Ask any lawyer when they realized what they wanted to do with their life, and chances are they’ll point to a hyperspecific moment in their past—a moment when their interest in the law developed into a full-blown passion.
For Jennifer Galiette, senior counsel at Eversource Energy, that moment arrived when she was a sophomore at Yale University. She was a psychology major and had enrolled in a course called Computers and the Law as an elective.
“This was in the early 2000s, when the internet was still this newly developing realm,” Galiette remembers. “After the professor—who was a practicing attorney—gave us a foundation of legal elements, we discussed how we could take these concepts and apply them to cyberspace. In what way should an online issue be analogized to the real world and in what ways was it different? I found the course extremely fascinating.”
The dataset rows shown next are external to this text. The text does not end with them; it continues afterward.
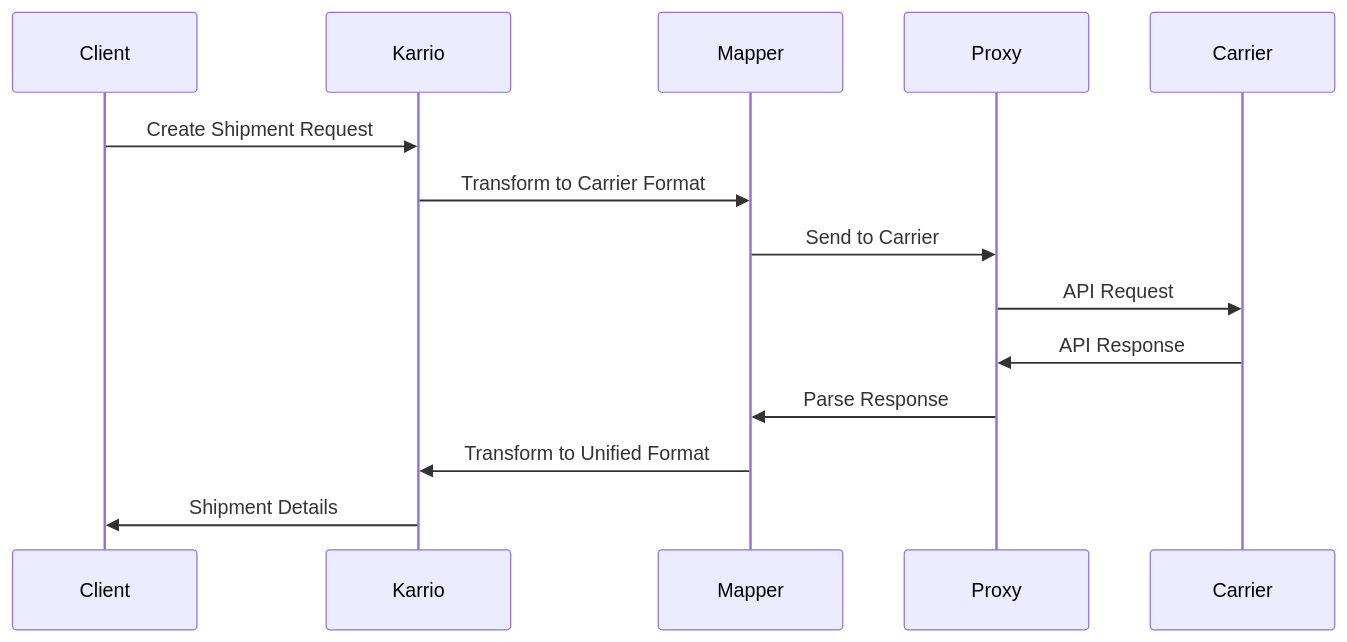
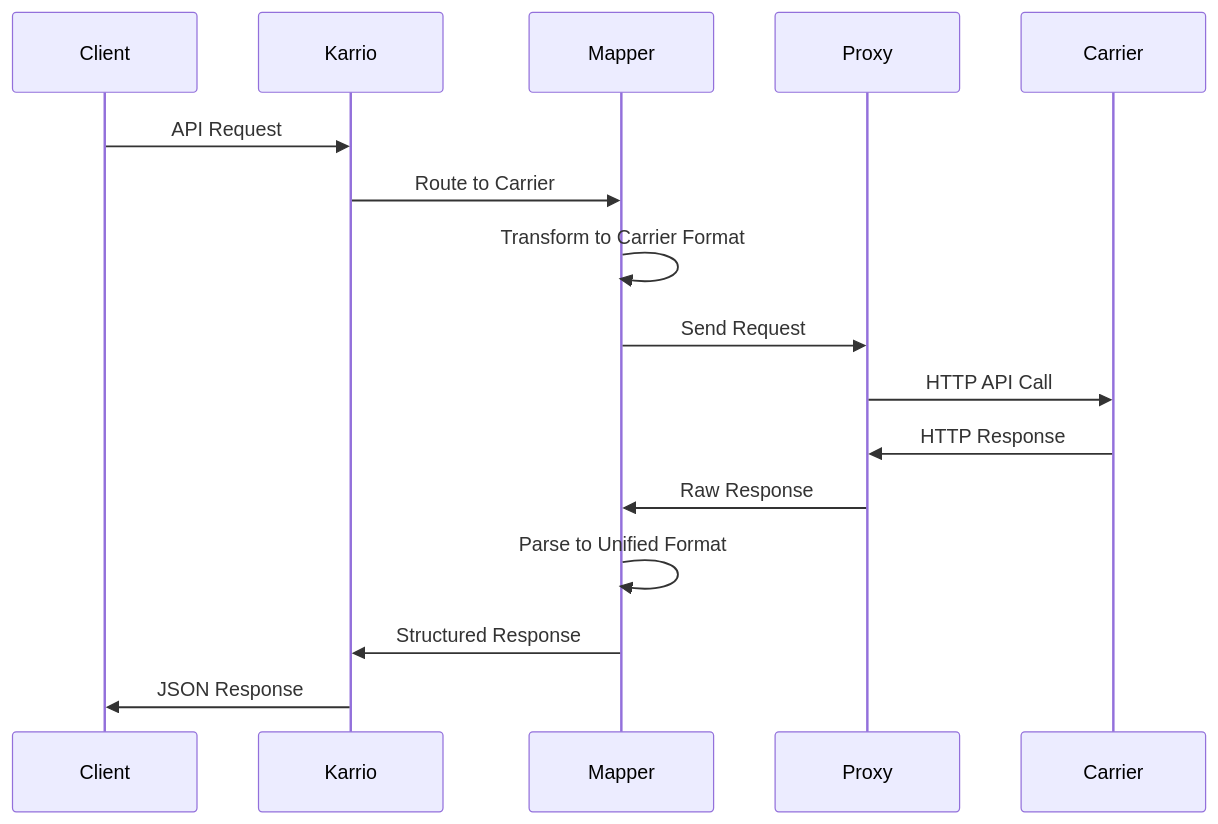
One commit to karrioapi/karrio changed the second of 2 diagrams in apps/web/src/app/docs/developing/carrier-integration/page.mdx. Above: the diagram before and after it, drawn with Mermaid. The commit also changed other lines of this file and 31 other files, not shown here.

````diff
--- a/apps/web/src/app/docs/developing/carrier-integration/page.mdx
+++ b/apps/web/src/app/docs/developing/carrier-integration/page.mdx
@@ -106,17 +255,19 @@
 ```mermaid
 sequenceDiagram
     participant Client
     participant Karrio
     participant Mapper
     participant Proxy
     participant Carrier
 
-    Client->>Karrio: Create Shipment Request
-    Karrio->>Mapper: Transform to Carrier Format
-    Mapper->>Proxy: Send to Carrier
-    Proxy->>Carrier: API Request
-    Carrier->>Proxy: API Response
-    Proxy->>Mapper: Parse Response
-    Mapper->>Karrio: Transform to Unified Format
-    Karrio->>Client: Shipment Details
+    Client->>Karrio: API Request
+    Karrio->>Mapper: Route to Carrier
+    Mapper->>Mapper: Transform to Carrier Format
+    Mapper->>Proxy: Send Request
+    Proxy->>Carrier: HTTP API Call
+    Carrier->>Proxy: HTTP Response
+    Proxy->>Mapper: Raw Response
+    Mapper->>Mapper: Parse to Unified Format
+    Mapper->>Karrio: Structured Response
+    Karrio->>Client: JSON Response
 ```
````
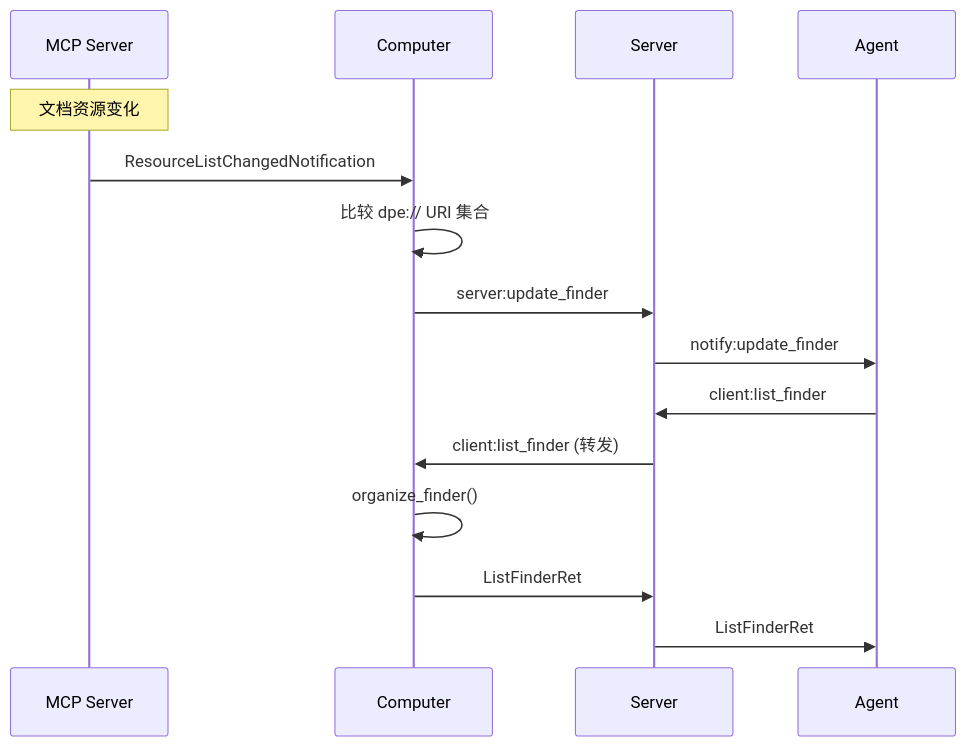
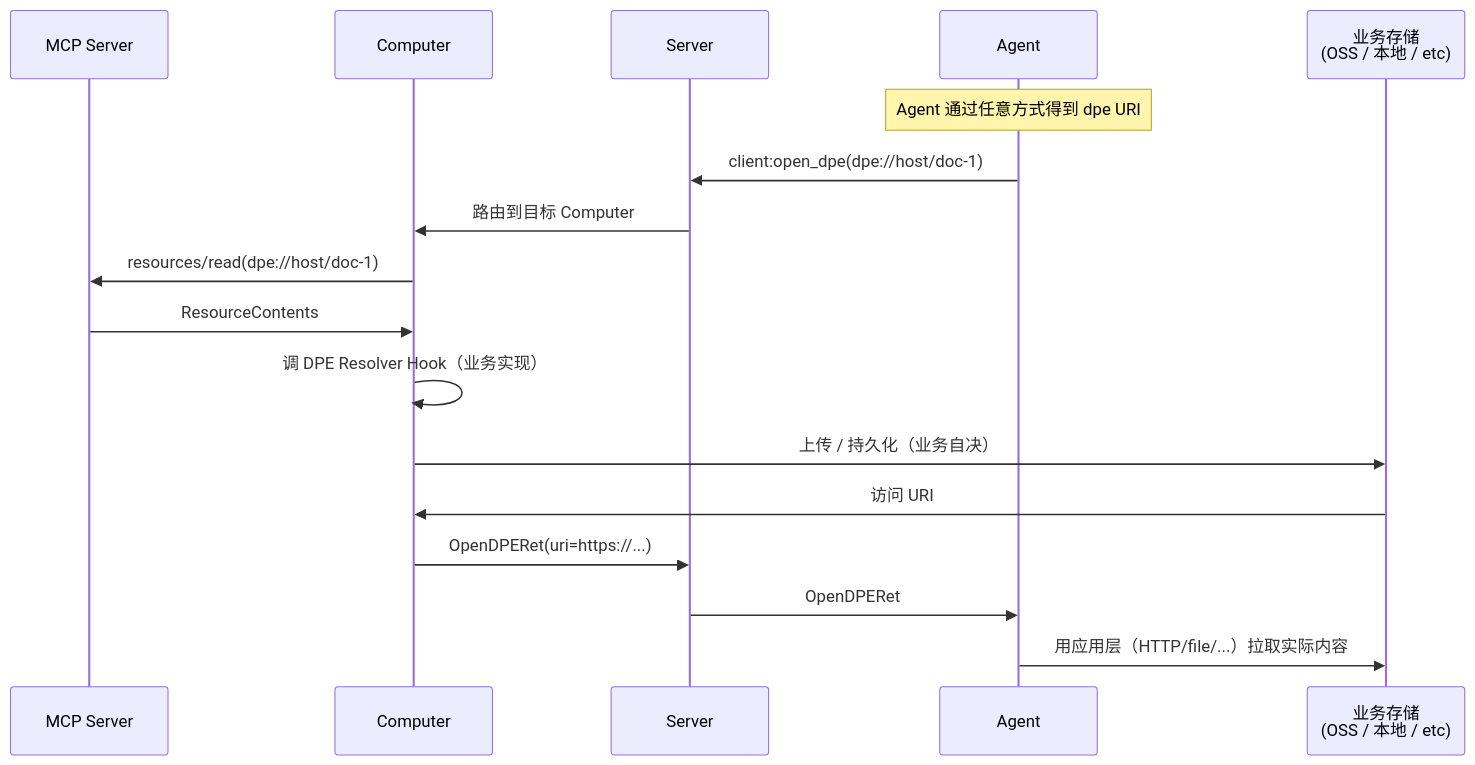
One commit to A2C-SMCP/a2c-smcp-protocol changed the fifth of 5 diagrams in docs/specification/events.md. Above: the diagram before and after it, drawn with Mermaid. The commit also changed other lines of this file and 10 other files, not shown here.

````diff
--- a/docs/specification/events.md
+++ b/docs/specification/events.md
@@ -602,18 +551,20 @@
 ```mermaid
 sequenceDiagram
     participant M as MCP Server
     participant C as Computer
     participant S as Server
     participant A as Agent
+    participant Store as 业务存储<br/>(OSS / 本地 / etc)
 
-    Note over M: 文档资源变化
-    M->>C: ResourceListChangedNotification
-    C->>C: 比较 dpe:// URI 集合
-    C->>S: server:update_finder
-    S->>A: notify:update_finder
-    A->>S: client:list_finder
-    S->>C: client:list_finder (转发)
-    C->>C: organize_finder()
-    C->>S: ListFinderRet
-    S->>A: ListFinderRet
+    Note over A: Agent 通过任意方式得到 dpe URI
+    A->>S: client:open_dpe(dpe://host/doc-1)
+    S->>C: 路由到目标 Computer
+    C->>M: resources/read(dpe://host/doc-1)
+    M->>C: ResourceContents
+    C->>C: 调 DPE Resolver Hook（业务实现）
+    C->>Store: 上传 / 持久化（业务自决）
+    Store->>C: 访问 URI
+    C->>S: OpenDPERet(uri=https://...)
+    S->>A: OpenDPERet
+    A->>Store: 用应用层（HTTP/file/...）拉取实际内容
 ```
````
After taking two additional Computers and the Law seminars taught by the same professor, Galiette decided to pursue law school after graduating from Yale—and she never looked back.
Today at Eversource—a Fortune 500 company and the largest energy delivery system in New England—Galiette’s role as senior counsel encompasses an expansive scope of legal responsibilities, from representing the company at proceedings before state regulators to counseling business clients within the organization on day-to-day legal matters and strategy. None of this has slowed down during the COVID-19 pandemic—the main difference being that hearings now take place over Zoom rather than in person in a hearing room.
In addition to her legal work, one of the initiatives Galiette is proudest of at Eversource is the summer internship program. Each year, the company hires two law students from diverse backgrounds who then spend half of the season working in the legal department at Eversource. For the other half of the season, the law students work for a large law firm in the Connecticut area with whom Eversource partners on this program—thus allowing the students to gain broad exposure to what it’s like to work both in-house and in a private-practice environment.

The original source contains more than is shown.